It means: “The intentional, usually remote-controlled destruction of a space vehicle, rocket, or missile after launching, as a result of defective performance or for reasons of safety”.
Thus you do not “destruct” a church, a shop, a motor vehicle. You may damage or destroy these. You may cause extensive destruction on them. May peace reign in the Spice Islands of Zanzibar.
***** On the sports scene, there has been turbulence in Yanga Sport Club which led to the resignation of ten out of thirteen members of the Club’s executive committee, as reported in the Custodian, (28 May) back page, under the heading: “Yanga told to hold elections.”
An attempt to oust the Club’s Chairman had been disapproved by the national soccer body TFF, which instead, directed that the Club holds elections.
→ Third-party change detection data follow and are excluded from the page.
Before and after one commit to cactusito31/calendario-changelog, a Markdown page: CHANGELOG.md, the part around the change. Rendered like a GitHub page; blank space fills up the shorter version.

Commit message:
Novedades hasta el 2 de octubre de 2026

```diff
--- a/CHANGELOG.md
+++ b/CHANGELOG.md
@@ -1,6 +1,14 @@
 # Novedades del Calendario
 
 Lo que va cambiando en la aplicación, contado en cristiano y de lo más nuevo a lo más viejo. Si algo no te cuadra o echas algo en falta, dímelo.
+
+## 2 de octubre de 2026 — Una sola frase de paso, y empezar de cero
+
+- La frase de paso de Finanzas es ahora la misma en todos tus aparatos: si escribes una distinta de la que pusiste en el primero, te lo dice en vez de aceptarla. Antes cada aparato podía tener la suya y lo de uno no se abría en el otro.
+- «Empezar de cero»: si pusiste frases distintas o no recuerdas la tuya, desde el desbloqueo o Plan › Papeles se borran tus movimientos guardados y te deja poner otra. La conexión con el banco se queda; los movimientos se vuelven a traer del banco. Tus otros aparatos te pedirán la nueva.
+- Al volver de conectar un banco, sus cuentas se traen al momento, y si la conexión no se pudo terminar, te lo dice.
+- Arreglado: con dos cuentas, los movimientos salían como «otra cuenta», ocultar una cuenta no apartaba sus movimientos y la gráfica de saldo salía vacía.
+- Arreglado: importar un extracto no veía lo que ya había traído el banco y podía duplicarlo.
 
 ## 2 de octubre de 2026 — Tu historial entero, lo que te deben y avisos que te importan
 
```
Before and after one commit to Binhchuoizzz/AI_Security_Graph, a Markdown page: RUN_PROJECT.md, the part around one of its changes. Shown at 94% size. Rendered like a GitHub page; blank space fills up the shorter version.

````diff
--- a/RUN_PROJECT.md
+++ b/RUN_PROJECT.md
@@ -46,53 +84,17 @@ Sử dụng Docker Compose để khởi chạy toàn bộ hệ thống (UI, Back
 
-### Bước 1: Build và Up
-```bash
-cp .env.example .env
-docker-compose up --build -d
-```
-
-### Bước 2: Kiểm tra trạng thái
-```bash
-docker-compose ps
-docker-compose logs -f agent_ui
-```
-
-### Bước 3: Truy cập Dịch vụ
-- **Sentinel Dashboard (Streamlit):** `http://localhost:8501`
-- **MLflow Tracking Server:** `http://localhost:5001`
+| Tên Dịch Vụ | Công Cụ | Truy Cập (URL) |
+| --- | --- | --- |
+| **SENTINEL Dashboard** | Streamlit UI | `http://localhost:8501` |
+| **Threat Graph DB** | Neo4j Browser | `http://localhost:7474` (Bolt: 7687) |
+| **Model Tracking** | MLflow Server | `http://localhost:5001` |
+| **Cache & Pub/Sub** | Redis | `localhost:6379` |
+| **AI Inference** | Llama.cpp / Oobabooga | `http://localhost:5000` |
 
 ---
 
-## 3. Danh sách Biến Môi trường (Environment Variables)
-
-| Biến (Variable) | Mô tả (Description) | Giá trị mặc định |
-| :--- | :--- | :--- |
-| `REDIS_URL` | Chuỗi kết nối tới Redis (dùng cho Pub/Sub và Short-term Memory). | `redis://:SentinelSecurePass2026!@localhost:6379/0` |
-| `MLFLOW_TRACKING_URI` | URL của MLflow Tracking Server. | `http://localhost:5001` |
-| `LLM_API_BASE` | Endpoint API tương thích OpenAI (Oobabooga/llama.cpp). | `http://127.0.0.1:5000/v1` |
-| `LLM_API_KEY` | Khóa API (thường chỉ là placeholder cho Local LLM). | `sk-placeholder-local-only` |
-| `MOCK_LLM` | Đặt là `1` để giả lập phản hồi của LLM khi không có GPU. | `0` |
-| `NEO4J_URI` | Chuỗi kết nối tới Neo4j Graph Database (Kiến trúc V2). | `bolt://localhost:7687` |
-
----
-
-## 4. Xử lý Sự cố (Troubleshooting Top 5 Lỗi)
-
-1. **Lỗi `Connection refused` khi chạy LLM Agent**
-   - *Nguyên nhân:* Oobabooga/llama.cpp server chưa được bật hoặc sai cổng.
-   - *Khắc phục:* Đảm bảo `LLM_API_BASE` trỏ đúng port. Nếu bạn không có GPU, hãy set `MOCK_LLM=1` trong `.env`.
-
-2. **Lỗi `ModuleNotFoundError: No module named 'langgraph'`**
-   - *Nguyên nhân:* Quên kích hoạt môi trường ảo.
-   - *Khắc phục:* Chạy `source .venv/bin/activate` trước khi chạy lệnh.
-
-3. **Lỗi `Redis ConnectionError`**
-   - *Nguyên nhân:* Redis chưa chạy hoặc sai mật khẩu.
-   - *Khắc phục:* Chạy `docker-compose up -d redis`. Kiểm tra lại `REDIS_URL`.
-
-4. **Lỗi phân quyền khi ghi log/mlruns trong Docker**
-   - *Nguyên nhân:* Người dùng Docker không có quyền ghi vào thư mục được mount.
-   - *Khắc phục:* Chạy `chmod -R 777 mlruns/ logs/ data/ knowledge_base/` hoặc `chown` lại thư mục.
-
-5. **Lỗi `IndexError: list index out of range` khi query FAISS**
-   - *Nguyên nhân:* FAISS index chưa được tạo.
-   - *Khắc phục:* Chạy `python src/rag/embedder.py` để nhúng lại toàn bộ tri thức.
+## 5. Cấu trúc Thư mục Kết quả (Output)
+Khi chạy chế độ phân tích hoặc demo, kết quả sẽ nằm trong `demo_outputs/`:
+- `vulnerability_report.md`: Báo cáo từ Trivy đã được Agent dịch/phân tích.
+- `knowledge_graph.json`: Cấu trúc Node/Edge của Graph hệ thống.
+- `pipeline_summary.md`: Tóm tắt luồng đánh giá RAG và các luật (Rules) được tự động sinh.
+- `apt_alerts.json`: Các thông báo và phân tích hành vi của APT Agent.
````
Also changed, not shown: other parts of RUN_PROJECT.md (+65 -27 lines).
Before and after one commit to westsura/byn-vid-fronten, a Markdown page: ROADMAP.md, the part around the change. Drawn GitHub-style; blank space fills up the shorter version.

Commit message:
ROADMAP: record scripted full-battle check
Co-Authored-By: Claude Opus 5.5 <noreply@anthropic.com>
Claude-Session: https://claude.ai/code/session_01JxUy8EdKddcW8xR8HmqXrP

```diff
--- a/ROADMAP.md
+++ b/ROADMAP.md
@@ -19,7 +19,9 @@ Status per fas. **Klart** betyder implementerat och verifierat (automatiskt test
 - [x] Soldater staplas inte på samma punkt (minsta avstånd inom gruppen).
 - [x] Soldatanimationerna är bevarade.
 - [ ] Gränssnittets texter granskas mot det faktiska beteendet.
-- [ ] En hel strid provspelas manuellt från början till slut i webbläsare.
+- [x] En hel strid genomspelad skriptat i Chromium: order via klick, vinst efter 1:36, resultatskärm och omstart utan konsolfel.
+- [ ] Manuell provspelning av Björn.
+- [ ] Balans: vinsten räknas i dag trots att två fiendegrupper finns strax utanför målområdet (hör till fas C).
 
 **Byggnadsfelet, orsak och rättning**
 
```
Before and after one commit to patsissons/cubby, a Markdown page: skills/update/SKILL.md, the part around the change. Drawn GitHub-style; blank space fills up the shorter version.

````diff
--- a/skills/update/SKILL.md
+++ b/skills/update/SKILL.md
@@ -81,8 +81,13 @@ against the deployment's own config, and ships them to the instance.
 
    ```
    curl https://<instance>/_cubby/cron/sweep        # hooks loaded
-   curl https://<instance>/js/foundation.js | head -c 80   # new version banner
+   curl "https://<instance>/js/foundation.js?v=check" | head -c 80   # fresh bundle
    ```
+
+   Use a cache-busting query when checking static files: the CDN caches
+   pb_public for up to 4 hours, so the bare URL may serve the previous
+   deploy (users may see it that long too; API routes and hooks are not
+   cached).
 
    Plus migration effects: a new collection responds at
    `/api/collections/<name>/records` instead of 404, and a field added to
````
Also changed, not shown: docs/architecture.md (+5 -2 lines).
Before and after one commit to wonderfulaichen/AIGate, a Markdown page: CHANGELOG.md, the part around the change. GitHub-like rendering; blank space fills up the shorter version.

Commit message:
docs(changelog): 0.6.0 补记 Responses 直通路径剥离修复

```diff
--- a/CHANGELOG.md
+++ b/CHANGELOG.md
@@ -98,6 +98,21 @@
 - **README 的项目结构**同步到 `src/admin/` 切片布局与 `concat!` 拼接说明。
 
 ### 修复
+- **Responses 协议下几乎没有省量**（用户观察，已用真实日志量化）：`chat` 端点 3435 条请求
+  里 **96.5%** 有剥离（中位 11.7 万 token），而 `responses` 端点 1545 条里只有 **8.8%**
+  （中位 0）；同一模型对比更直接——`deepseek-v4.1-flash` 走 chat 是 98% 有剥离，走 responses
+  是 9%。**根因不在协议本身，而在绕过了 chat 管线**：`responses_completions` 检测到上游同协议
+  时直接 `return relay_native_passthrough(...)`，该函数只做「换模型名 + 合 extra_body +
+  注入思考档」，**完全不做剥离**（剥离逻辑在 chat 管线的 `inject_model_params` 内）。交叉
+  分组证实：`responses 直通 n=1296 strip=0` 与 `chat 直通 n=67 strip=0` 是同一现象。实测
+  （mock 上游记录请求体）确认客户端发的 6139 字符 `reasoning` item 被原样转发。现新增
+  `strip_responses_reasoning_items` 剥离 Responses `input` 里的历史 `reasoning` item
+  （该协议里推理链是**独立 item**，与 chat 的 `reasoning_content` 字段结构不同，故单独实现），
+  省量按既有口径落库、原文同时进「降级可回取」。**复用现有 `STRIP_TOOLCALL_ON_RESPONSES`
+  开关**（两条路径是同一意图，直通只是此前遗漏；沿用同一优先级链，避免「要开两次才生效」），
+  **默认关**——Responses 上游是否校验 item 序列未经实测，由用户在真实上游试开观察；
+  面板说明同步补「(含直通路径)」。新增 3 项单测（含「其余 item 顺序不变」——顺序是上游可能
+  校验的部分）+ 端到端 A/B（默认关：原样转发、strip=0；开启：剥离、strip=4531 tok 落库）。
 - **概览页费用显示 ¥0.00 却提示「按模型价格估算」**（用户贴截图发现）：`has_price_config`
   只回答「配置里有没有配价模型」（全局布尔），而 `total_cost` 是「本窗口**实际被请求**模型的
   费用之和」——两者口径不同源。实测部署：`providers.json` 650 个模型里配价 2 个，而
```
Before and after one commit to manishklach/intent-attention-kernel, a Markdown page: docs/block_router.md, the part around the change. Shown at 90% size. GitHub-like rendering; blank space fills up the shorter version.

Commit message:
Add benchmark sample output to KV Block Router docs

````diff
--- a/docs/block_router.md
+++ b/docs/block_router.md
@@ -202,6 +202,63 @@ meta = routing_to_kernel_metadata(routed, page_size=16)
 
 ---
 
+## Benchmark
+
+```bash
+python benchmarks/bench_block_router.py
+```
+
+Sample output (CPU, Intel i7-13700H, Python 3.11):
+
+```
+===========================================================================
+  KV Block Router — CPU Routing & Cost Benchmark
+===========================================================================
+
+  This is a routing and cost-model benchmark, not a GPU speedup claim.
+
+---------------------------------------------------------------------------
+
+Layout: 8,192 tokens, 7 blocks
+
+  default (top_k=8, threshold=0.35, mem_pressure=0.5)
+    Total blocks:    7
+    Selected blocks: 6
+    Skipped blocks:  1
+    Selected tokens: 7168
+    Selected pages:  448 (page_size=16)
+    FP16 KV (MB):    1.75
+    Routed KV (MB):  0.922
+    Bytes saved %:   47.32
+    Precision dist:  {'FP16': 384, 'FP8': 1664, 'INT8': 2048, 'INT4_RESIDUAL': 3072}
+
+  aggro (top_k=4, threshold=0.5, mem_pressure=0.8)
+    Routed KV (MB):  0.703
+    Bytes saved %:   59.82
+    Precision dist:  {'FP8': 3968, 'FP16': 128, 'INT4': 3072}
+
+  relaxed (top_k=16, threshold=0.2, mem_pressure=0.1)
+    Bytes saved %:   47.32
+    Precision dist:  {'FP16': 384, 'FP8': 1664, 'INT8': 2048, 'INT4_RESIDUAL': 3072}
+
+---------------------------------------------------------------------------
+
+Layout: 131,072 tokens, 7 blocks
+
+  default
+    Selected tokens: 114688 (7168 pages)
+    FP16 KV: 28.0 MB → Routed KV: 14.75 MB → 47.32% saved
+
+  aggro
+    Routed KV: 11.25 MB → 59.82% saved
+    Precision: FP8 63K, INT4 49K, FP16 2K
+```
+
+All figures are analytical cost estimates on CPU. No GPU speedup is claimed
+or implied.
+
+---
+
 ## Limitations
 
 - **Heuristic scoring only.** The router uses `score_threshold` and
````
This was partly because: “the number of the present members ‘are’ ineligible to function and cannot make any decision owing to ‘insufficient quorum.’”
The verb “are” is inappropriately used since it should refer to the “number of” and not to “the members.” It should be in the
singular form. Besides, there is nothing like an “insufficient quorum.” A quorum is the minimum number of members that must be present in a meeting to make its transactions valid.
So you either have that minimum number (i.e. you have the quorum) or you do not. If you have a quorum, it means you have the minimum, or more than the minimum, number of the members that is required. Thus the sentence could be rewritten into something like: “The number of the present members makes the executive committee ineligible to function since it cannot make any decision owing to lack of a quorum.”
Later on the Club’s Chairman, Mr Nchunga, resigned but it is of interest to read what was written about him: “Nchunga was disliked by Yanga ever since he ‘seized power’ through a general election held in July 2010 to replace Imani Madega.” Now, how can it be said that the Chairman “seized power” when actually he was elected? Remember, “to seize power” means to take by force or to capture. Did Chairman Nchunga do that?
***** Something is happening in the world of beauty contest in Tanzania and a dedicated website was recently launched: “The Miss Tanzania organisers have launched a new website that would track all beauty pageantry ‘constants’ since the event was revived in 1994,” reports the Custodian (28 May). “Registration would start June.
The ‘pageants’ would later on undergo special training in and outside the country after being registered..... However, all beauty ‘constants’ wishing to be registered into the website are required to contribute between 5,000/- and 10,000/- per month.” Who are these “beauty constants”? I have a sneaking feeling that the writer had “beauty contestants” in mind, wouldn’t you agree?
How about the idea that “pageants” would undergo training? Well, “pageant” does not mean “contestant” as the writer seems to believe. A pageant is a public show of people dressed in decorated or unusual places. It also means a public competition for (young) women in which their appearance and other qualities are compared and judged. This latter is also known as a “beauty contest.”
So, our contestants are not pageants, but may participate in a pageantry. Beauty contestants are sometimes put in hotels. This hotel in Mbeya that assures you peace and offers “bad and breakfast” may just about be ideal. It is decent and cheap. There is nothing bad about their rooms, food or other services. So why put in its brochure the information that the tariff includes “bad and breakfast”?
A careless error I would say since the beds are superb. Yes. What is meant by “bad and breakfast” is “bed and breakfast.” ***** Finally to football, where the National men’s soccer team Taifa Stars, is being exhorted to put in extra effort in training to ensure they go through the World Cup qualifiers (Custodian May 28): “The game against Cote d’Ivoire must be taken with great caution by the Danish coach if he really focuses on ‘wining’ the qualifier berth.”
Now, wait a minute! If the coach focuses his team on “wining” and possibly “dining,” what are the chances of winning the next tournament?